Action item
Although pictures appear in the data, the answer should contain only the lines from its start through the line with "added some FAQ", written out exactly.

Data records
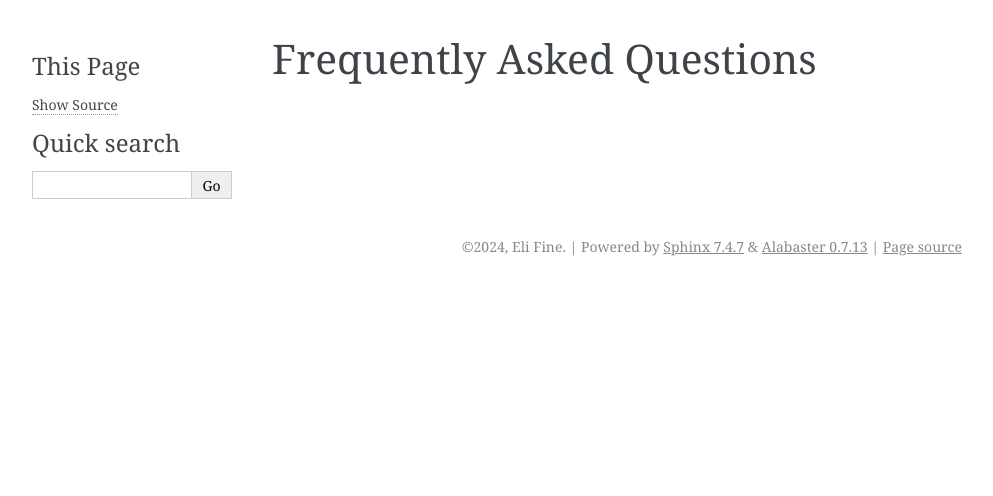
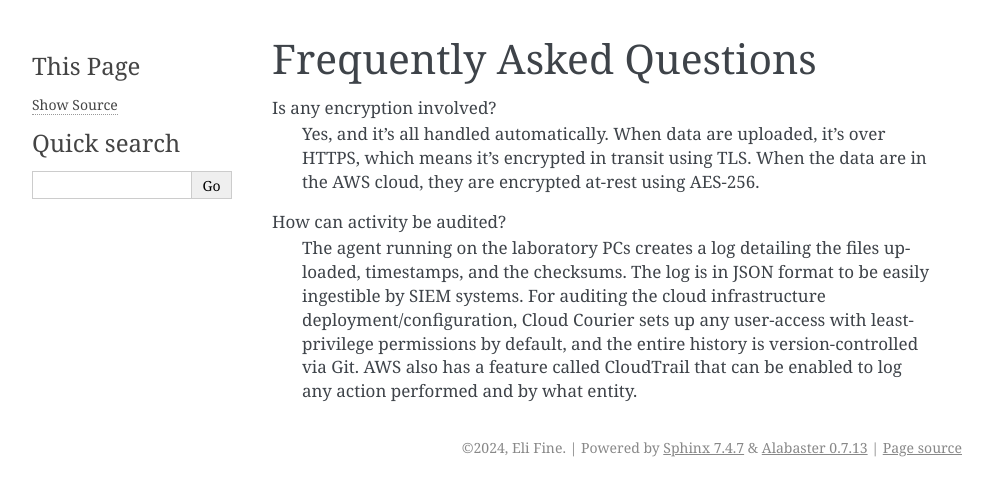
Before and after one commit to LabAutomationAndScreening/cloud-courier, a Sphinx documentation site: the page built from docs/faq.rst, in a window 1280 px wide. Shown: the top 496 px of the page, without its empty margins (148-1141 px from the left). Built offline with Sphinx 7.4.7, drawn with Linux system fonts in a browser that asks for light colours.

Commit message:
added some FAQ

```diff
--- a/docs/faq.rst
+++ b/docs/faq.rst
@@ -2,3 +2,12 @@
 
 Frequently Asked Questions
 ==========================
+
+Is any encryption involved?
+    Yes, and it's all handled automatically.
+    When data are uploaded, it's over HTTPS, which means it's encrypted in transit using TLS.
+    When the data are in the AWS cloud, they are encrypted at-rest using AES-256.
+
+How can activity be audited?
+    The agent running on the laboratory PCs creates a log detailing the files uploaded, timestamps, and the checksums. The log is in JSON format to be easily ingestible by SIEM systems.
+    For auditing the cloud infrastructure deployment/configuration, Cloud Courier sets up any user-access with least-privilege permissions by default, and the entire history is version-controlled via Git. AWS also has a feature called CloudTrail that can be enabled to log any action performed and by what entity.
```
Also changed, not shown: docs/end-user-gui-access.rst (+4 -4 lines).
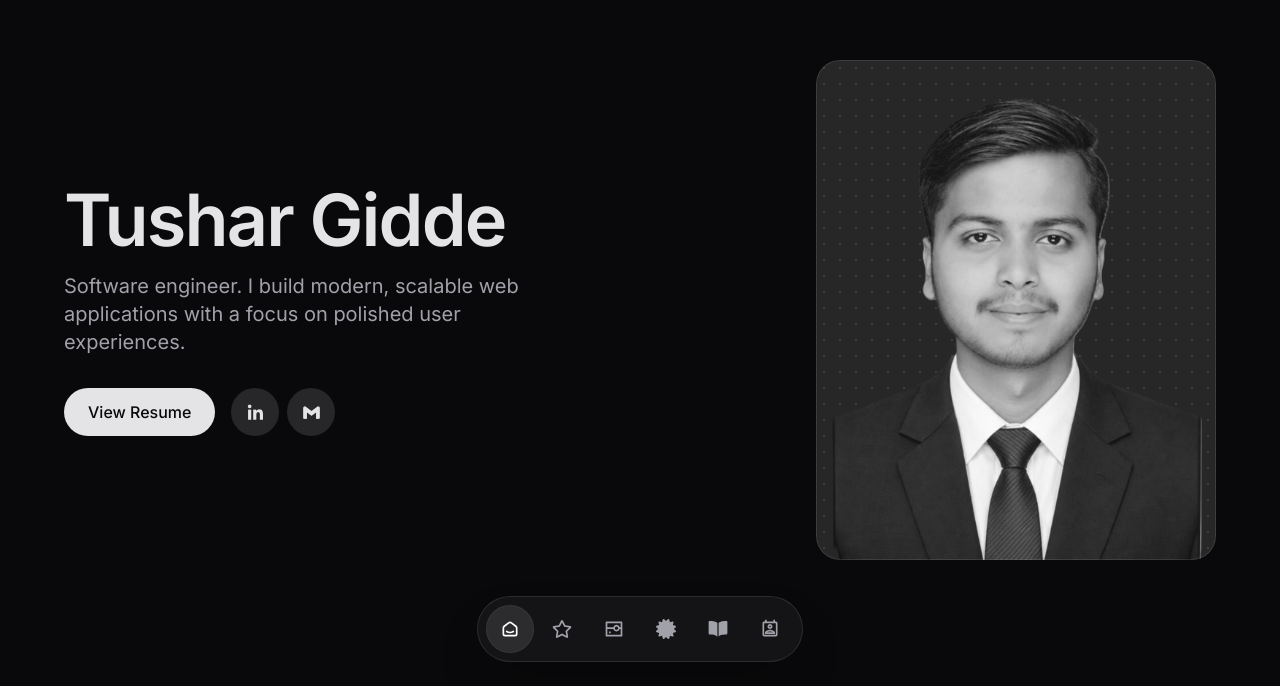
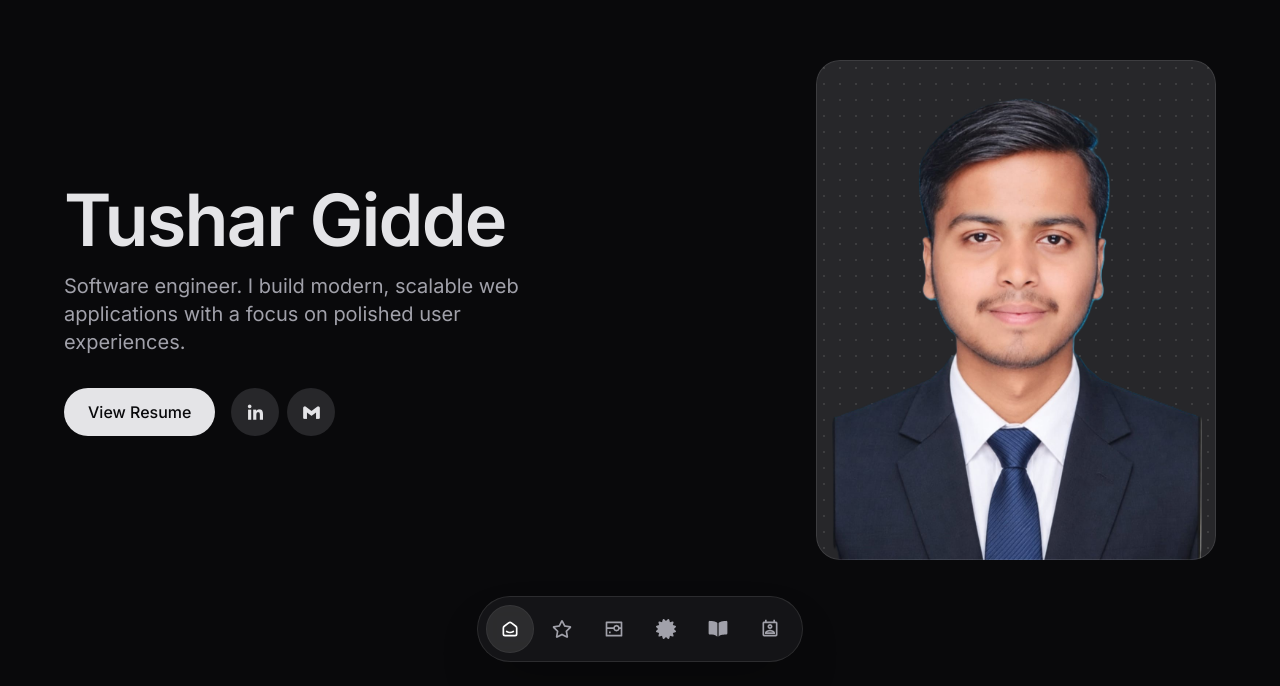
Before and after one commit to TusharGidde/Personal-Portfolio, a React (Vite) app: page / in a window 1280 px wide. Shown: the part 114-800 px from the top of the page. Built offline with nearby package versions, Linux system fonts and the light colour scheme.

Commit message:
image update

```diff
--- a/src/components/Hero.jsx
+++ b/src/components/Hero.jsx
@@ -65,7 +65,7 @@ const Hero = () => {
           transition={{ duration: 1, ease: [0.16, 1, 0.3, 1] }}
           className="order-1 md:order-2 flex justify-center md:justify-end"
         >
-          <div className="relative w-full max-w-[400px] aspect-[4/5] rounded-3xl overflow-hidden bg-surfaceElevated grayscale hover:grayscale-0 transition-all duration-700">
+          <div className="relative w-full max-w-[400px] aspect-[4/5] rounded-3xl overflow-hidden bg-surfaceElevated transition-all duration-700">
             {/* Fallback pattern if image is missing */}
             <div className="absolute inset-0 opacity-10 bg-[radial-gradient(#fff_1px,transparent_1px)] [background-size:16px_16px]"></div>
 
```
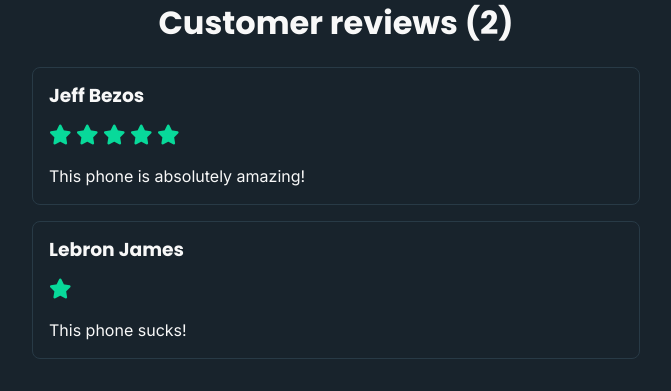
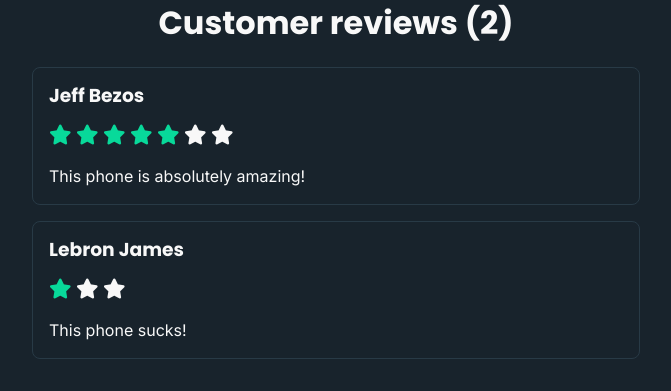
Before and after one commit to kennyjung0223/emazon, a Flask app: a page that uses templates/product_details.html in a window 1280 px wide. Shown: the part 620-1011 px from the top of the page, without its empty margins (304-975 px from the left). Run offline with Flask 2, Linux system fonts and the light colour scheme; data comes from the database, SQL or seed files in the repository; parts of the project's set-up code (start-up, migrations or seed data) failed here and were passed over; some libraries are stand-ins or nearby versions.

Commit message:
fixed another issue with stars

```diff
--- a/templates/product_details.html
+++ b/templates/product_details.html
@@ -16,6 +16,9 @@
                         <div class="reviews-display-left">
                             {% for i in range(product_info.avg_rating)  %}
                                 <i class="fas fa-star colored-star"></i>
+                            {% endfor %}
+                            {% for i in range(5 - product_info.avg_rating)  %}
+                            <i class="fas fa-star"></i>
                             {% endfor %}
                         </div>
                         <div class="reviews-display-right">
@@ -64,6 +67,9 @@
                                     {% for i in range(review.Rating) %}
                                         <i class="fas fa-star colored-star"></i>
                                     {% endfor %}
+                                    {% for i in range(5 - product_info.avg_rating)  %}
+                                    <i class="fas fa-star"></i>
+                                    {% endfor %}
                                 </div>
                                 <!-- <div class="reviews-display-right">
                                     <p>Purchased 3 days ago</p>
```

Reply to the task
Before and after one commit to LabAutomationAndScreening/cloud-courier, a Sphinx documentation site: the page built from docs/faq.rst, in a window 1280 px wide. Shown: the top 496 px of the page, without its empty margins (148-1141 px from the left). Built offline with Sphinx 7.4.7, drawn with Linux system fonts in a browser that asks for light colours.

Commit message:
added some FAQ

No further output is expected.